There ON be monks in Russia, for penance, that will sit a whole night in a vessel of water, tillthey be engaged with hard ice. Many examples may be put of the force of custom, both uponmind, and body. Therefore, since custom is the principal magistrate of man's life, let men by allmeans endeavour to obtain good customs.
Certainly, custom is most perfect, when it beginneth in young years: this we call education;which is, in effect, but an early custom. So we see, in languages the tongue is more pliant to allexpressions and sounds, the joints are more supple to all fears of activity and motions, inyouth than afterwards. For it is true, that late learners cannot so well take the ply; except it bein some minds, that have not suffered themselves to fix, but have kept themselves open andprepared to receive continual amendment, which is exceeding rare.

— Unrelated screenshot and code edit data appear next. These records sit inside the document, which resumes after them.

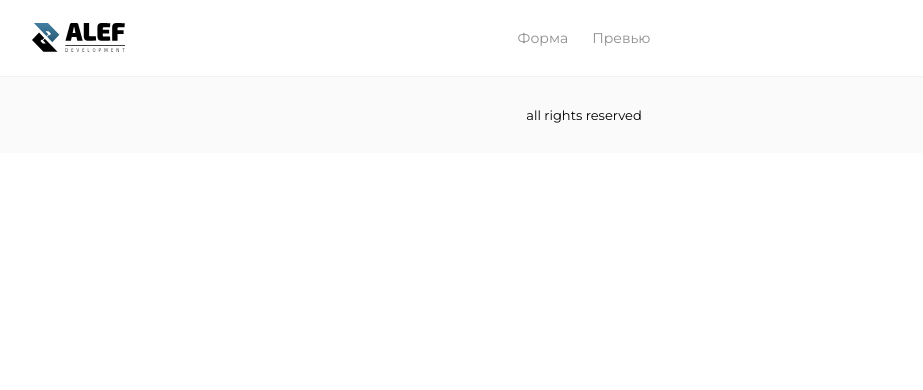
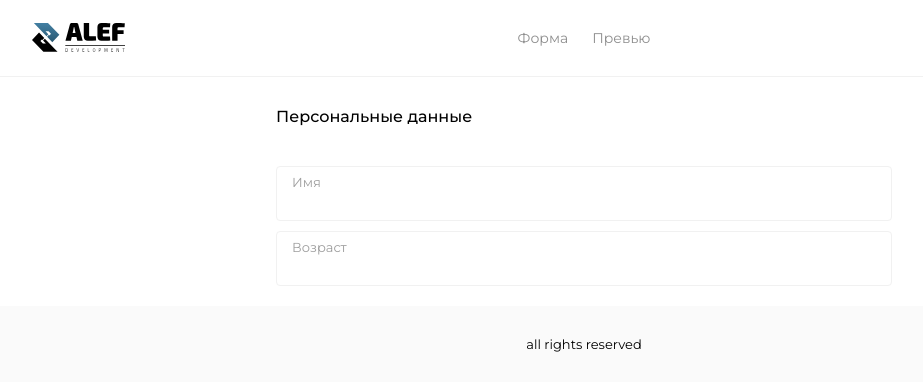
Before and after one commit to drraga/alef, a Vue app: page / in a window 1280 px wide. Shown: the top 390 px of the page, without its empty margins (56-979 px from the left). Built offline with nearby package versions, Linux system fonts and the light colour scheme.

Commit message:
FormUser component. WIP. layout extraction

```diff
--- a/src/assets/styles/_variables.scss
+++ b/src/assets/styles/_variables.scss
@@ -8,5 +8,8 @@ $colors: (
       'base': #333,
       'lighten1' : #f1f1f1,
       'lighten2': #fafafa,
+    ),
+    'blue': (
+      'base': #01a7fd,
     )
 )
--- /dev/null
+++ b/src/components/form-user/FormUser.vue
@@ -0,0 +1,79 @@
+<script setup lang="ts">
+const fields = {
+  name: {
+    id: 'name',
+    label: 'имя',
+    inputType: 'text',
+
+  },
+  age: {
+    id: 'age',
+    label: 'возраст',
+    inputType: 'number',
+  }
+}
+</script>
+
+<template>
+  <fieldset class="form-user">
+    <legend>Персональные данные</legend>
+
+    <ul>
+      <li v-for="field in fields" :key="field.id">
+        <label>{{ field.label }}</label>
+
+        <input :type="field.inputType" :name="field.label"/>
+
+        <span></span>
+      </li>
+    </ul>
+  </fieldset>
+</template>
+
+<style lang="scss">
+@import '@/assets/styles/_mixins';
+@import '@/assets/styles/_variables';
+
+.form-user {
+  padding: 20px;
+
+  & legend {
+    margin: 0 0 1.25rem;
+    font-weight: 500;
+  }
+
+  &  ul {
+    display: flex;
+    flex-direction: column;
+    gap: 0.625rem;
+    inline-size: 616px;
+  }
+
+  & ul li {
+    position: relative;
+  }
+
+  & ul li label {
+    position: absolute;
+    top: 0.5rem;
+    left: 1rem;
+    color: getcolor('grey.base', 0.48);
+    font-size: 0.813rem;
+    text-transform: capitalize
+  }
+
+  & ul li input {
+    padding: 1.625rem 1rem 0.375rem;
+    border: 1px solid getcolor('grey.lighten1');
+    border-radius: 0.25rem;
+    font-size: 0.875rem;
+    inline-size: 100%;
+    line-height: 1.5;
+    transition: border-color 0.25s ease-in-out;
+
+    &:focus-visible {
+      border-color: getcolor('blue.base');
+    }
+  }
+}
+</style>
--- a/src/views/ViewForm.vue
+++ b/src/views/ViewForm.vue
@@ -1,10 +1,35 @@
 <script setup lang="ts">
 import TheHeader from '@/components/TheHeader.vue'
-import TheFooter from '@/components/TheFooter.vue';
+import TheFooter from '@/components/TheFooter.vue'
+import FormUser from '@/components/form-user/FormUser.vue'
+
+
 </script>
 
 <template>
   <TheHeader />
 
+  <main>
+    <form>
+      <FormUser />
+
+    </form>
+  </main>
+
   <TheFooter />
 </template>
+
+<style lang="scss">
+@import '@/assets/styles/_mixins';
+@import '@/assets/styles/_variables';
+
+main{
+  display: flex;
+  justify-content: center;
+
+}
+
+form {
+  padding: 1.875rem 0 0;
+}
+</style>
```
Also changed, not shown: src/components/ui/InputCustom.vue (added, +28 -0 lines), 1 other file (tests, documents, lock files or other folders).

But if the force of custom simple and separate, be great: the force of custom copulate, andconjoined and collegiate, is far greater. For there example teacheth; company comforteth;emulation quickeneth; glory raiseth: so as in such places the force of custom is in hisexaltation. Certainly, the great multiplication of virtues upon human nature resteth uponsocieties well ordained, and disciplined. For commonwealths, and good governments, donourish virtue grown, but do not much mend the seeds. But the misery is, that the mosteffectual means are now applied to the ends least to be desired.